Differentiated dairy grazing intensity in the Northeast

J Dairy Sci. 2000 Apr;83(4):836-42. doi: 10.3168/jds.S0022-0302(00)74947-2.

Abstract

As the dairy industry in the Northeast experienced difficult economic conditions in the 1990s, grazing was increasingly viewed as an option for feeding dairy cattle. This analysis used a large sample of dairy farms randomly drawn from three states (Pennsylvania, Vermont, and Virginia) in early 1997 to compare important aspects of the farming operations for four distinct grazing systems: continuous, traditional, moderately intensive, and intensive. Farmers who used intensive grazing tended to be younger, have more cows per acre, and have greater satisfaction with their farming operations.
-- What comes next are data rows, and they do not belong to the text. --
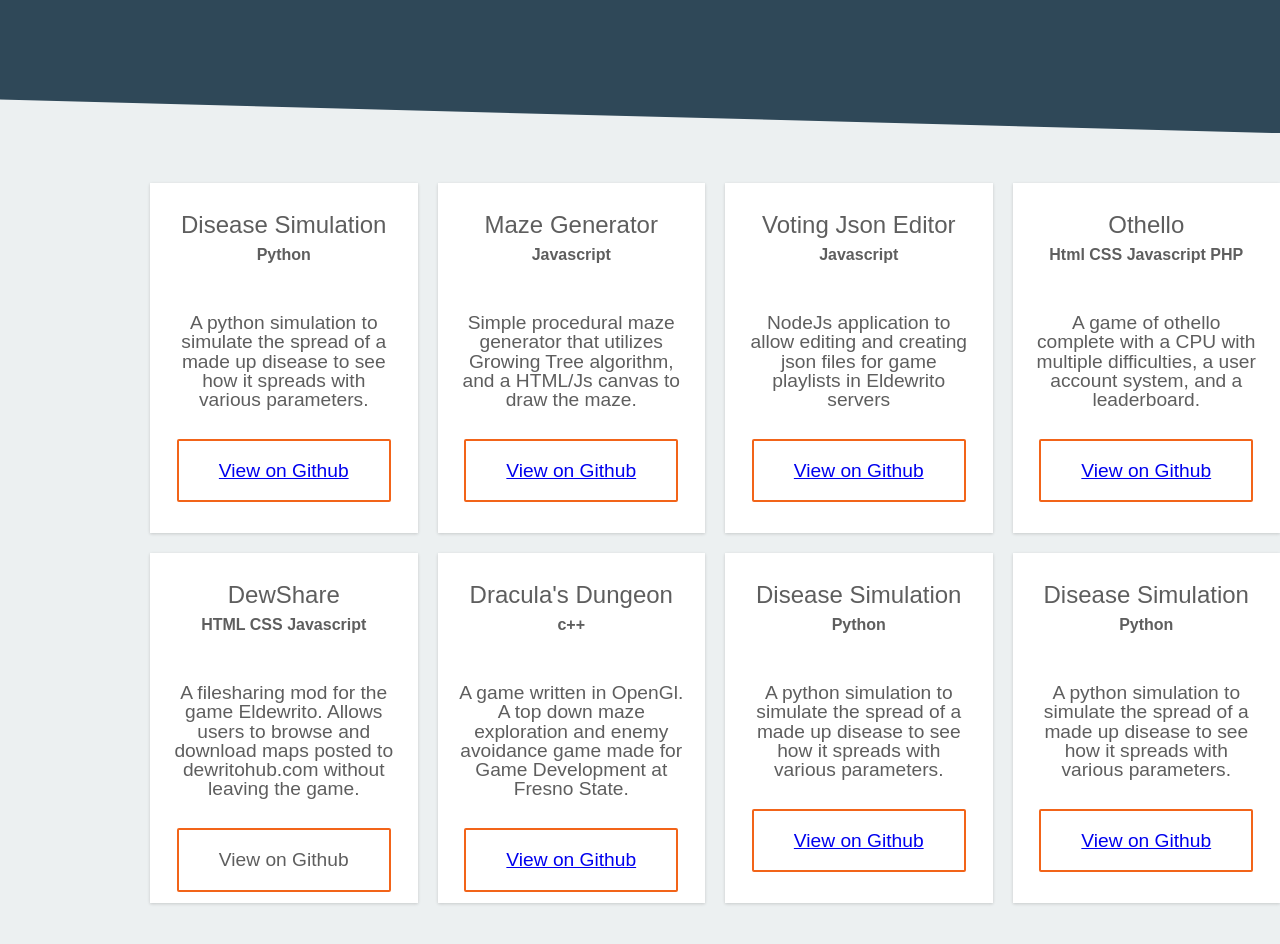
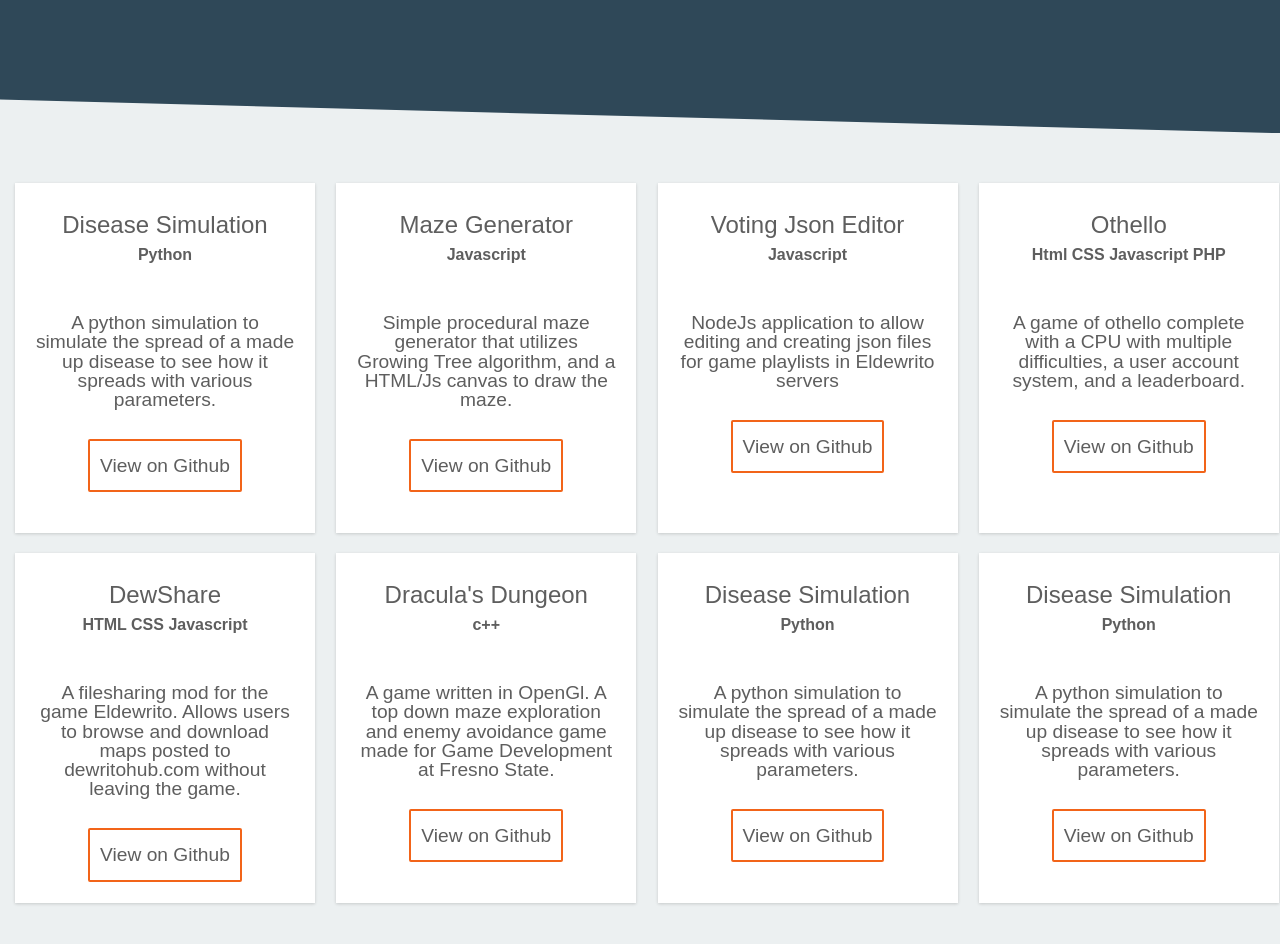
Before and after one commit to ChristianVaughn/Old-Portfolio, a plain HTML site: page projects/index.html in a window 1280 px wide. Shown: the part 540-1484 px from the top of the page. Drawn offline with Linux system fonts and the light colour scheme.

Commit message:
Random CSS change

```diff
--- a/css/style.css
+++ b/css/style.css
@@ -176,9 +176,11 @@ ul li a:hover::after {
     grid-template-columns: repeat(4, 1fr);
     grid-gap: 20px;
     grid-auto-rows: minmax(100px, auto);
-    padding-left: 150px;
+    padding-left: 15px;
     padding-top: 50px;
     padding-bottom: 50px;
+
+
 }
 
 .grid-cell {
@@ -221,7 +223,7 @@ article>p {
     margin-top: 10px;
     text-align: center;
     font-size: 1.2rem;
-    padding: 20px 40px;
+    padding: 15px 10px;
     display: inline-block;
     cursor: pointer;
     font-family: "Rubik", "Arial", sans-serif;
@@ -231,6 +233,8 @@ article>p {
     border-style: solid;
     border-width: 2px;
     border-radius: 2px;
+    text-decoration: none;
+    color: inherit;
 }
 
 .card-button:hover {
```
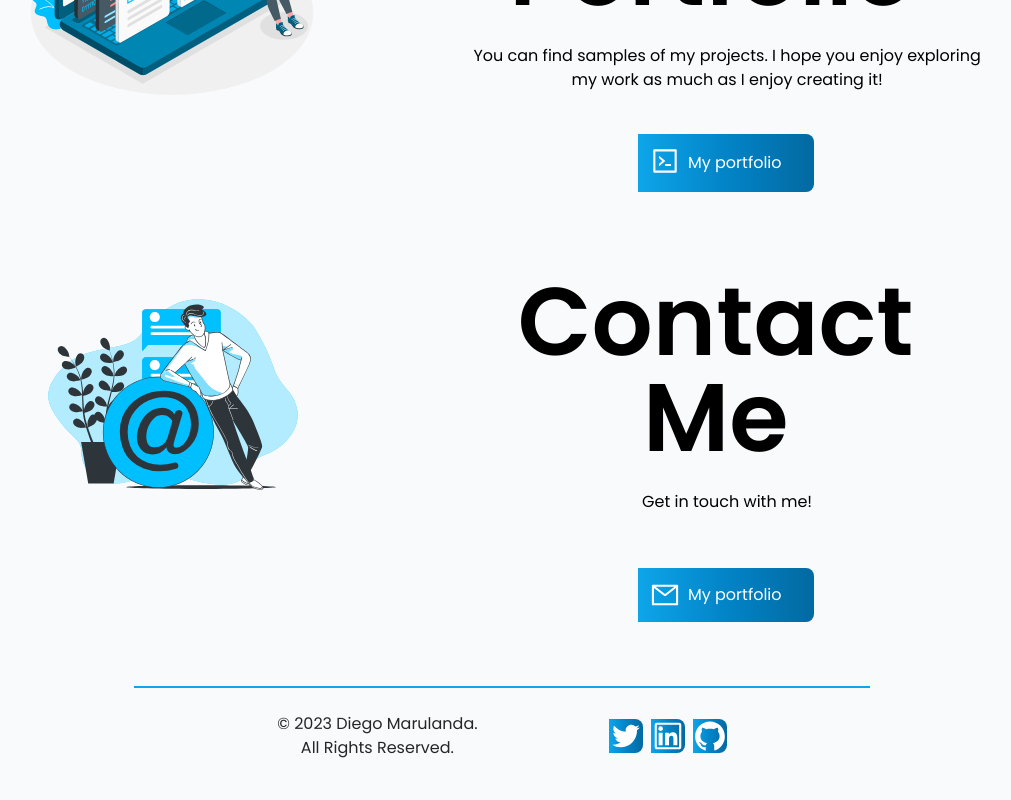
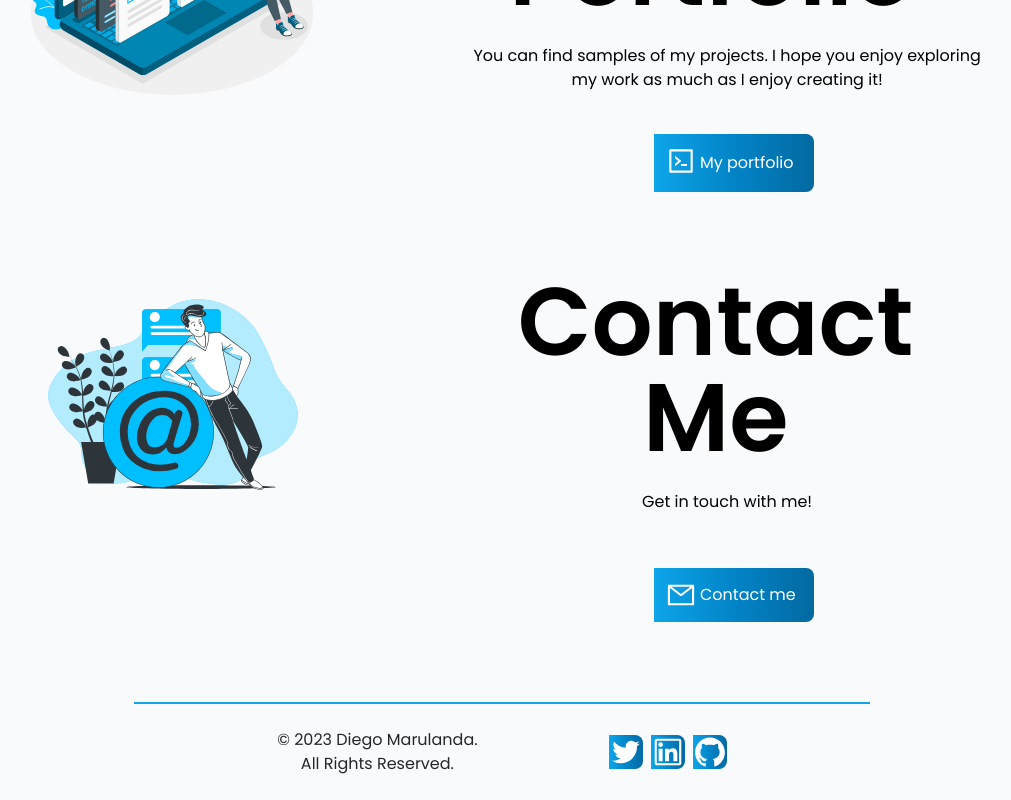
Before and after one commit to DiegoMarulandaB/Portfolio, a Next.js app: page / in a window 1280 px wide. Shown: the part 960-1760 px from the top of the page, without its empty margins (138-1149 px from the left). Built offline with nearby package versions, Linux system fonts and the light colour scheme.

Commit message:
add centered buttons_new_sizes

```diff
--- a/src/app/home/page.tsx
+++ b/src/app/home/page.tsx
@@ -52,9 +52,9 @@ const HomePage = () => {
             hover:bg-gradient-to-br focus:ring-4 focus:outline-none focus:ring-sky-300
             //forma boton
             text-center inline-flex items-center
-            hover:-translate-y-1 transition-transform cursor-pointer text-white bg-gradient-to-r from-sky-500 via-sky-600 to-sky-700 rounded-r-lg px-3 py-3 mb-8 w-44"
+            hover:-translate-y-1 transition-transform cursor-pointer text-white bg-gradient-to-r from-sky-500 via-sky-600 to-sky-700 rounded-r-lg px-3 py-3 mb-8 w-40"
             >
-              <AiOutlineUser className="icon text-white text-center items-center justify-center  mb-1 mr-2" size={30} />
+              <AiOutlineUser className="icon text-white text-center items-center justify-center  mb-1 mr-" size={30} />
               About me
             </button>
           </Link>
@@ -92,9 +92,9 @@ const HomePage = () => {
             hover:bg-gradient-to-br focus:ring-4 focus:outline-none focus:ring-sky-300
             //forma boton
             text-center inline-flex items-center
-            hover:-translate-y-1 transition-transform cursor-pointer text-white bg-gradient-to-r from-sky-500 via-sky-600 to-sky-700 rounded-r-lg px-3 py-3  mb-4 w-44"
+            hover:-translate-y-1 transition-transform cursor-pointer text-white bg-gradient-to-r from-sky-500 via-sky-600 to-sky-700 rounded-r-lg px-3 py-3  mb-4 w-40"
             >
-              <AiOutlineCode className="icon text-white text-center items-center justify-center  mb-1 mr-2" size={30} />
+              <AiOutlineCode className="icon text-white text-center items-center justify-center  mb-1 mr-1" size={30} />
               My portfolio
             </button>
           </Link>
@@ -122,8 +122,8 @@ const HomePage = () => {
           <p className="text-1xl text-center mt-2 font-light">Get in touch with me!</p>
         </div>
       </div>
-
-          <div className="flex flex-col text-center items-end justify-center align-bottom space-x-4 mt-6 mr-44 mx-64 ">
+{/*
+        <div className="flex flex-col text-center items-end justify-center align-bottom space-x-4 mt-6 mr-24 mx-30">
         {ButtonProjects.map((project, index) => (
           <Link key={index} href={project.route}>
             <button
@@ -132,10 +132,27 @@ const HomePage = () => {
             hover:bg-gradient-to-br focus:ring-4 focus:outline-none focus:ring-sky-300
             //forma boton
             text-center inline-flex items-center
-            hover:-translate-y-1 transition-transform cursor-pointer text-white bg-gradient-to-r from-sky-500 via-sky-600 to-sky-700 rounded-r-lg px-3 py-3  mb-4 w-44"
+            hover:-translate-y-1 transition-transform cursor-pointer text-white bg-gradient-to-r from-sky-500 via-sky-600 to-sky-700 rounded-r-lg px-3 py-3  mb-4 w-40"
             >
-             <AiOutlineMail className="icon text-white text-center items-center justify-center  mb-1 mr-2" size={30} />
-              My portfolio
+             <AiOutlineMail className="icon text-white text-center items-center justify-center  mb-1 mr-1" size={30} />
+              Contact me
+            </button>
+          </Link>
+        ))}
+      </div> */}
+          <div className="flex flex-col text-center items-end justify-center align-bottom space-x-4 mt-6 mr-44 mx-64 ">
+        {ButtonAbout.map((project, index) => (
+          <Link key={index} href={project.route}>
+            <button
+              type="button"
+              className="
+            hover:bg-gradient-to-br focus:ring-4 focus:outline-none focus:ring-sky-300
+            //forma boton
+            text-center inline-flex items-center
+            hover:-translate-y-1 transition-transform cursor-pointer text-white bg-gradient-to-r from-sky-500 via-sky-600 to-sky-700 rounded-r-lg px-3 py-3 mb-8 w-40"
+            >
+              <AiOutlineMail className="icon text-white text-center items-center justify-center  mb-1 mr-1" size={30} />
+              Contact me
             </button>
           </Link>
         ))}
```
Logit regression results showed that more formal education and a higher debt-to-asset ratio increased the likelihood that a farmer would increase reliance on grazing in the future.

MeSH terms

  • Agriculture / economics
  • Agriculture / trends
  • Animal Feed*
  • Animals
  • Cattle / physiology*
  • Dairying / economics
  • Dairying / methods*
  • Dairying / trends
  • Female
  • Regression Analysis
  • Technology
  • United States